*** RECORDS SHOWN Section Begins ***

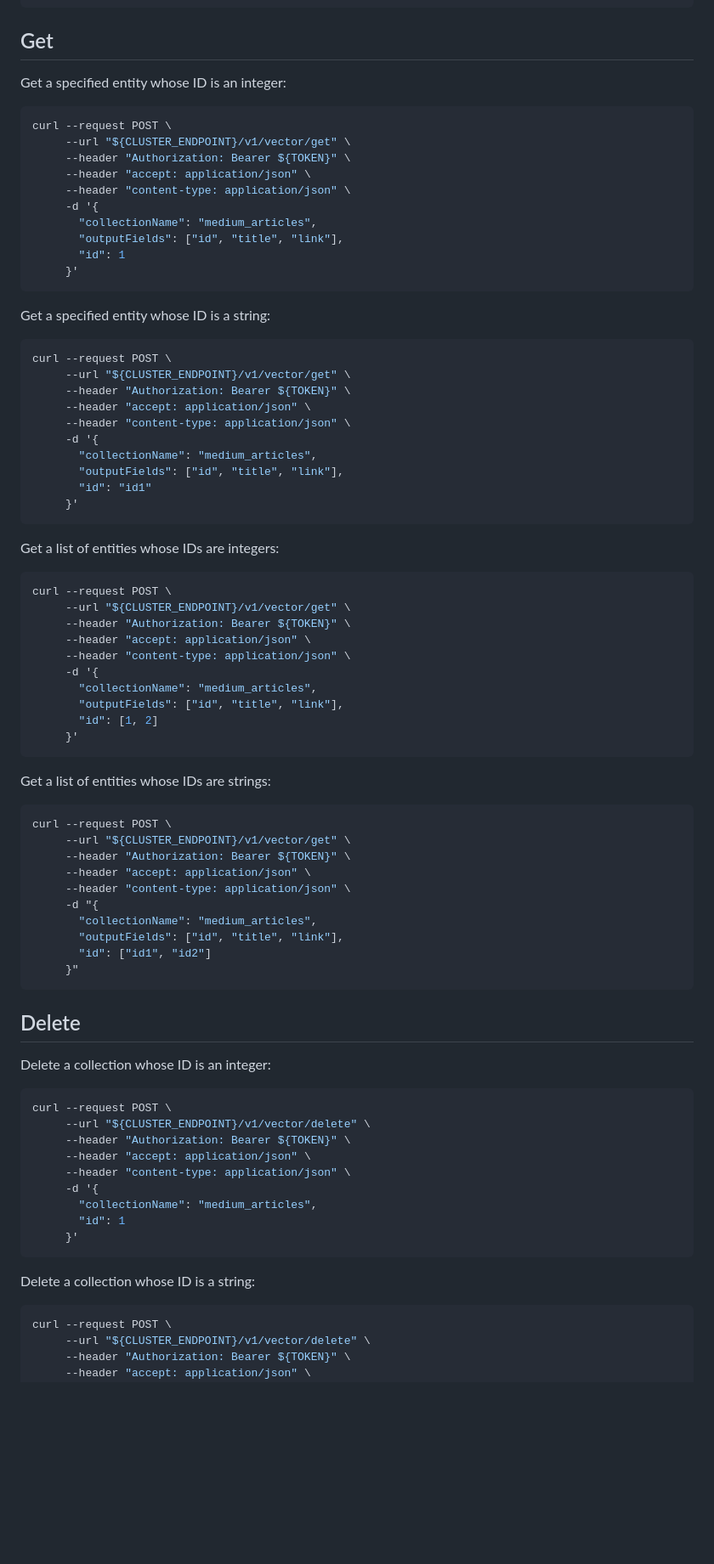
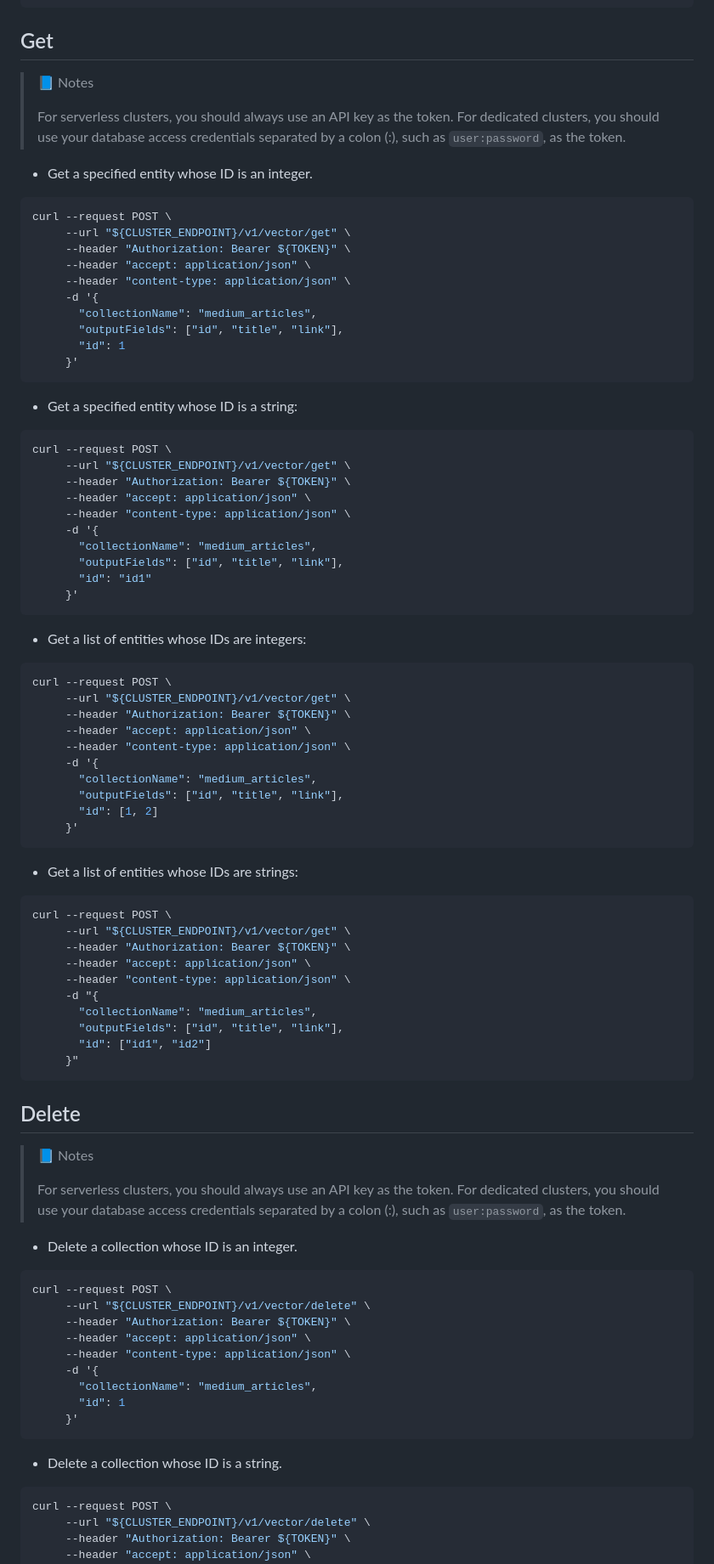
Before and after one commit to islasola/mockdoc, a Markdown page: apis/examples.md, the part around the change printed below. Shown: that part at 85% size. Drawn GitHub-style; blank space fills up the shorter version.

````diff
--- a/apis/examples.md
+++ b/apis/examples.md
@@ -387,7 +448,12 @@ curl --request POST \
 
 ## Get
 
-Get a specified entity whose ID is an integer:
+> 📘 Notes
+>
+> For serverless clusters, you should always use an API key as the token.
+> For dedicated clusters, you should use your database access credentials separated by a colon (:), such as `user:password`, as the token.
+
+- Get a specified entity whose ID is an integer.
 
 ```shell
 curl --request POST \
@@ -402,7 +468,7 @@ curl --request POST \
      }'
 ```
 
-Get a specified entity whose ID is a string:
+- Get a specified entity whose ID is a string:
 
 ```shell
 curl --request POST \
@@ -417,7 +483,7 @@ curl --request POST \
      }'
 ```
 
-Get a list of entities whose IDs are integers:
+- Get a list of entities whose IDs are integers:
 
 ```shell
 curl --request POST \
@@ -432,7 +498,7 @@ curl --request POST \
      }'
 ```
 
-Get a list of entities whose IDs are strings:
+- Get a list of entities whose IDs are strings:
 
 ```shell
 curl --request POST \
@@ -449,7 +515,12 @@ curl --request POST \
 
 ## Delete
 
-Delete a collection whose ID is an integer:
+> 📘 Notes
+>
+> For serverless clusters, you should always use an API key as the token.
+> For dedicated clusters, you should use your database access credentials separated by a colon (:), such as `user:password`, as the token.
+
+- Delete a collection whose ID is an integer.
 
 ```shell
 curl --request POST \
@@ -463,7 +534,7 @@ curl --request POST \
      }'
 ```
 
-Delete a collection whose ID is a string:
+- Delete a collection whose ID is a string.
 
 ```shell
 curl --request POST \
````
Also changed, not shown: other parts of apis/examples.md (+85 -16 lines).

*** RECORDS SHOWN Section Ends ***

▶ [AIM OF THE TASK] Once the pictures are set aside, copy the remaining text of every entry exactly.

▶ [ANSWER SECTION]
Before and after one commit to islasola/mockdoc, a Markdown page: apis/examples.md, the part around the change printed below. Shown: that part at 85% size. Drawn GitHub-style; blank space fills up the shorter version.

````diff
--- a/apis/examples.md
+++ b/apis/examples.md
@@ -387,7 +448,12 @@ curl --request POST \
 
 ## Get
 
-Get a specified entity whose ID is an integer:
+> 📘 Notes
+>
+> For serverless clusters, you should always use an API key as the token.
+> For dedicated clusters, you should use your database access credentials separated by a colon (:), such as `user:password`, as the token.
+
+- Get a specified entity whose ID is an integer.
 
 ```shell
 curl --request POST \
@@ -402,7 +468,7 @@ curl --request POST \
      }'
 ```
 
-Get a specified entity whose ID is a string:
+- Get a specified entity whose ID is a string:
 
 ```shell
 curl --request POST \
@@ -417,7 +483,7 @@ curl --request POST \
      }'
 ```
 
-Get a list of entities whose IDs are integers:
+- Get a list of entities whose IDs are integers:
 
 ```shell
 curl --request POST \
@@ -432,7 +498,7 @@ curl --request POST \
      }'
 ```
 
-Get a list of entities whose IDs are strings:
+- Get a list of entities whose IDs are strings:
 
 ```shell
 curl --request POST \
@@ -449,7 +515,12 @@ curl --request POST \
 
 ## Delete
 
-Delete a collection whose ID is an integer:
+> 📘 Notes
+>
+> For serverless clusters, you should always use an API key as the token.
+> For dedicated clusters, you should use your database access credentials separated by a colon (:), such as `user:password`, as the token.
+
+- Delete a collection whose ID is an integer.
 
 ```shell
 curl --request POST \
@@ -463,7 +534,7 @@ curl --request POST \
      }'
 ```
 
-Delete a collection whose ID is a string:
+- Delete a collection whose ID is a string.
 
 ```shell
 curl --request POST \
````
Also changed, not shown: other parts of apis/examples.md (+85 -16 lines).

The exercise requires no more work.